The third phrase is “A SAVIOR.” The remedy for our fear and the reason for our joy is Jesus. The angel tells us three things about who Jesus is
First, He is the Savior. At some point, all of us have made a mess of our lives. There are no perfect people in this life, just perfect messes. Sometimes I’m one and sometimes so are you. But God has not given up on us. In Romans 5:6-8, the Apostle Paul says,
For while we were still weak, at the right time Christ died for the ungodly. 7 Indeed, rarely will anyone die for a righteous person—though perhaps for a good person someone might actually dare to die. 8 But God proves his love for us in that while we still were sinners Christ died for us.
Jesus proved his love for us not only by being born in a manger but also by dying on a cross for our sins.

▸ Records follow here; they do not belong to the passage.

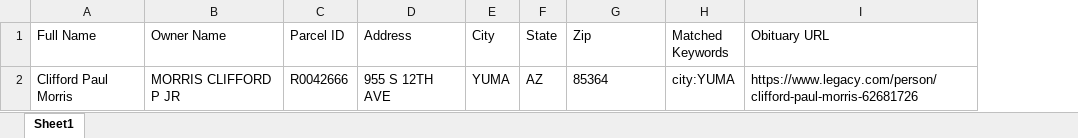
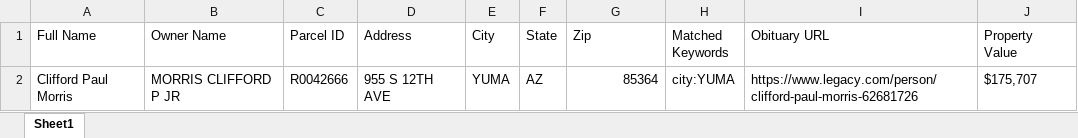
Before and after one commit to thomaswright03/Leads-Extractor, an Excel workbook: AZ/yum/2026-10-19.xlsx, sheet Sheet1, drawn as a sheet; values as stored, in another font and other column widths than the file's, no borders; the diff names each change by its address in the sheet, - before the commit and + after, or states it on an @@ line.

```diff
--- a/AZ/yum/2026-10-19.xlsx (sheet Sheet1)
+++ b/AZ/yum/2026-10-19.xlsx (sheet Sheet1)
+column J (Property Value), row 2: $175,707
-G2 alignment: left
+G2 alignment: right
```
Also changed, not shown: 3 other files.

Jesus is the Savior. He came to save us from our sins. He came to save us from ourselves. He came to make us God’s own children.
Second, He is the Christ. Jesus is the fulfillment of all God’s plans; He is the promised one.

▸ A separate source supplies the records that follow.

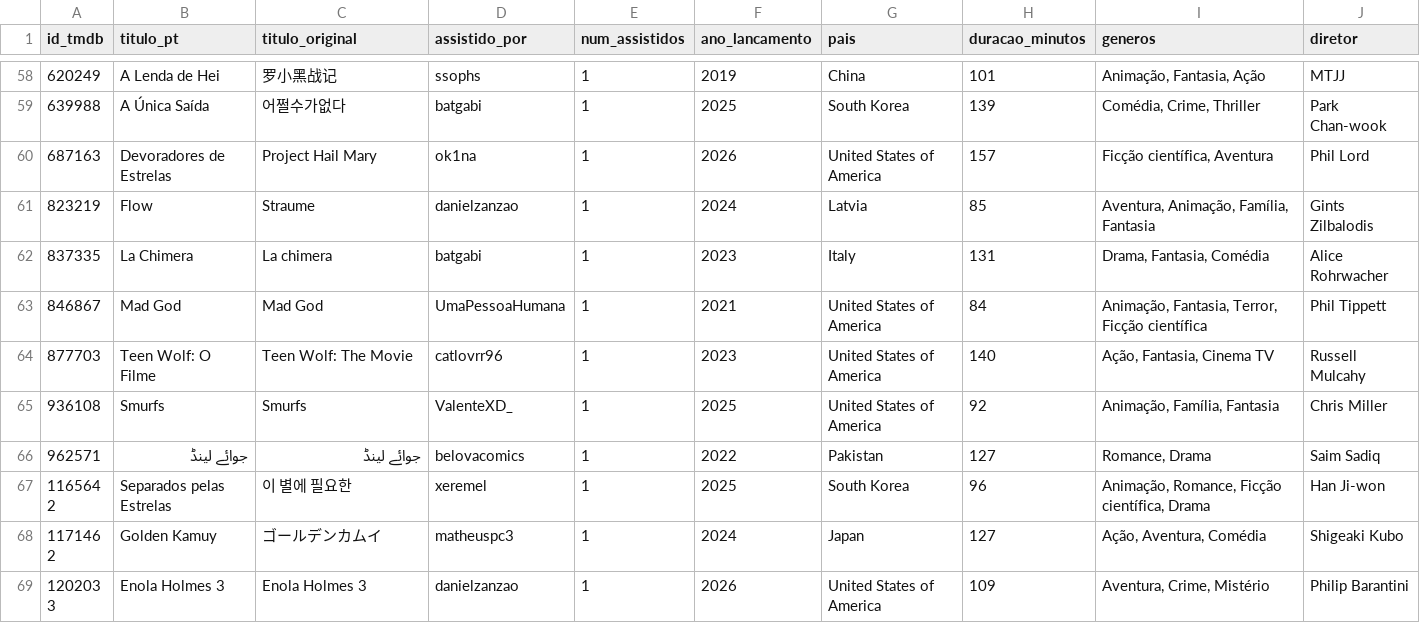
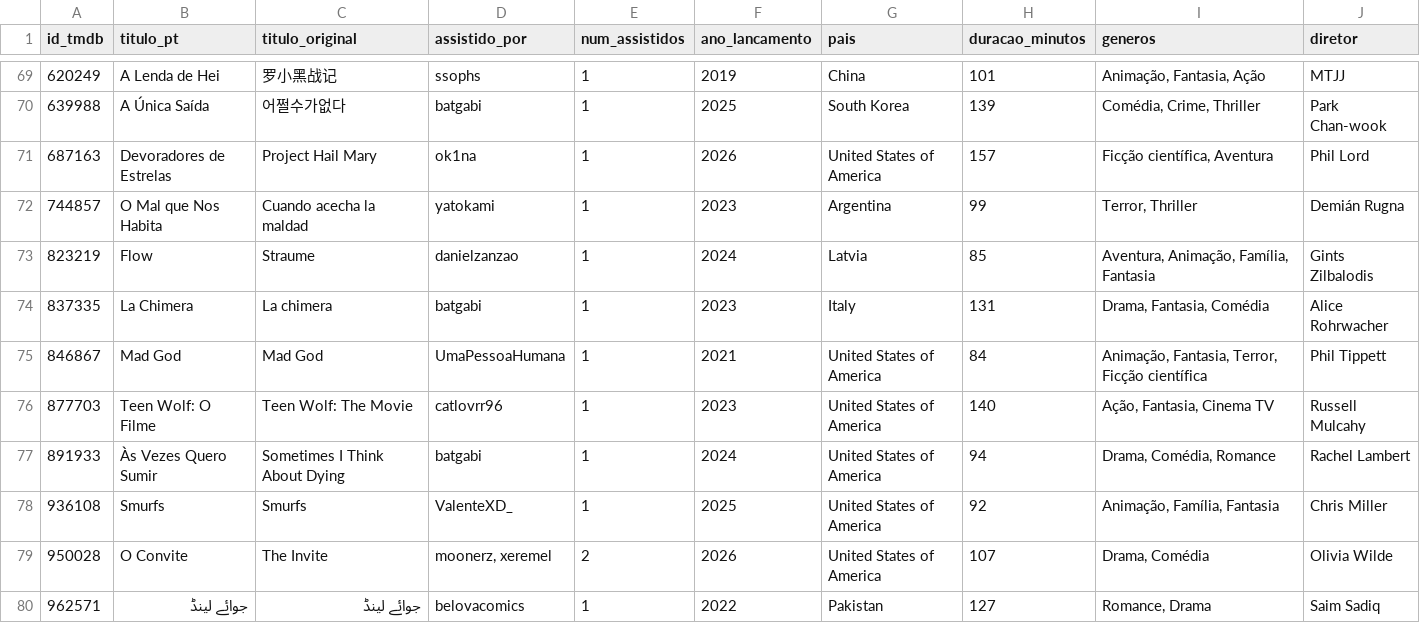
Before and after one commit to Gallicchio-Tavares/Analise-estatistica-participantes, a CSV file: 2026/filmes_com_usuarios.csv, drawn as a sheet; only a part is shown, gaps mark what is left out; the shorter side is filled out with more unchanged rows; the diff covers the shown part only.

```diff
--- a/2026/filmes_com_usuarios.csv
+++ b/2026/filmes_com_usuarios.csv
@@ -60,2 +71,3 @@
 687163,Devoradores de Estrelas,Project Hail Mary,ok1na,1,2026,United States of America,157,"Ficção científica, Aventura",Phil Lord
+744857,O Mal que Nos Habita,Cuando acecha la maldad,yatokami,1,2023,Argentina,99,"Terror, Thriller",Demián Rugna
 823219,Flow,Straume,danielzanzao,1,2024,Latvia,85,"Aventura, Animação, Família, Fantasia",Gints Zilbalodis
@@ -64,3 +76,5 @@
 877703,Teen Wolf: O Filme,Teen Wolf: The Movie,catlovrr96,1,2023,United States of America,140,"Ação, Fantasia, Cinema TV",Russell Mulcahy
+891933,Às Vezes Quero Sumir,Sometimes I Think About Dying,batgabi,1,2024,United States of America,94,"Drama, Comédia, Romance",Rachel Lambert
 936108,Smurfs,Smurfs,ValenteXD_,1,2025,United States of America,92,"Animação, Família, Fantasia",Chris Miller
+950028,O Convite,The Invite,"moonerz, xeremel",2,2026,United States of America,107,"Drama, Comédia",Olivia Wilde
 962571,جوائے لینڈ,جوائے لینڈ,belovacomics,1,2022,Pakistan,127,"Romance, Drama",Saim Sadiq
```
Also changed, not shown: 15 added rows and 4 edited cells elsewhere in this file, 2026/filmes_vistos.csv, 2026/missoes.csv, 2 other files.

Jesus’ birth was not some last minute gift thrown together in a just few days. His birth was the culmination of 2000 years of promises made by God. This fall we have been working our way through the Old Testament and we have discovered how carefully God prepared for the coming of Jesus. He made promises to Abraham and David. He gave prophesies that foreshadowed the coming of the anointed one. When the angel calls Jesus, the Christ, he is reminding us that God has been in it for the long haul and now at last his promises and plans are coming to fruition.
The title of Christ, means that Jesus is not some last minute gift purchased the day before December 24th. Rather he is a precious treasure that God has been crafting and preparing for thousands of years. God cares enough about us to give us the greatest treasure ever made.
Third, Jesus is the Lord. This is a title conveying the divinity of Jesus. When Gabriel spoke to Mary she told her that Jesus would be the son of the Most High. When Gabriel spoke to Joseph, he told him that he would be Emmanuel, God with us. This is a title of divinity. He is not only the son of Mary but he is also the Son of God. One day, every knee shall bend and every tongue confess that Jesus Christ is Lord.
Jesus—the savior, the Christ, the Lord—is the reason for our joy. After the angels left the shepherds said to one another, “Let us go now to Bethlehem and see this thing that has taken place, which the Lord has made known to us.” This Christmas we need to join the shepherds as they worship Christ. To quote the words of a carol we sometime sing.
Let us run to meet our Savior.from a carol by Rev. Michael A. Weber. O Be Joyful
Let us go without delay!
Let us give our lives unto him.
Let us worship him today!
O be joyful! O be joyful!
O be joyful, Christ is born!
To see the whole song follow this link
O Be Joyful – Musings and Wonderment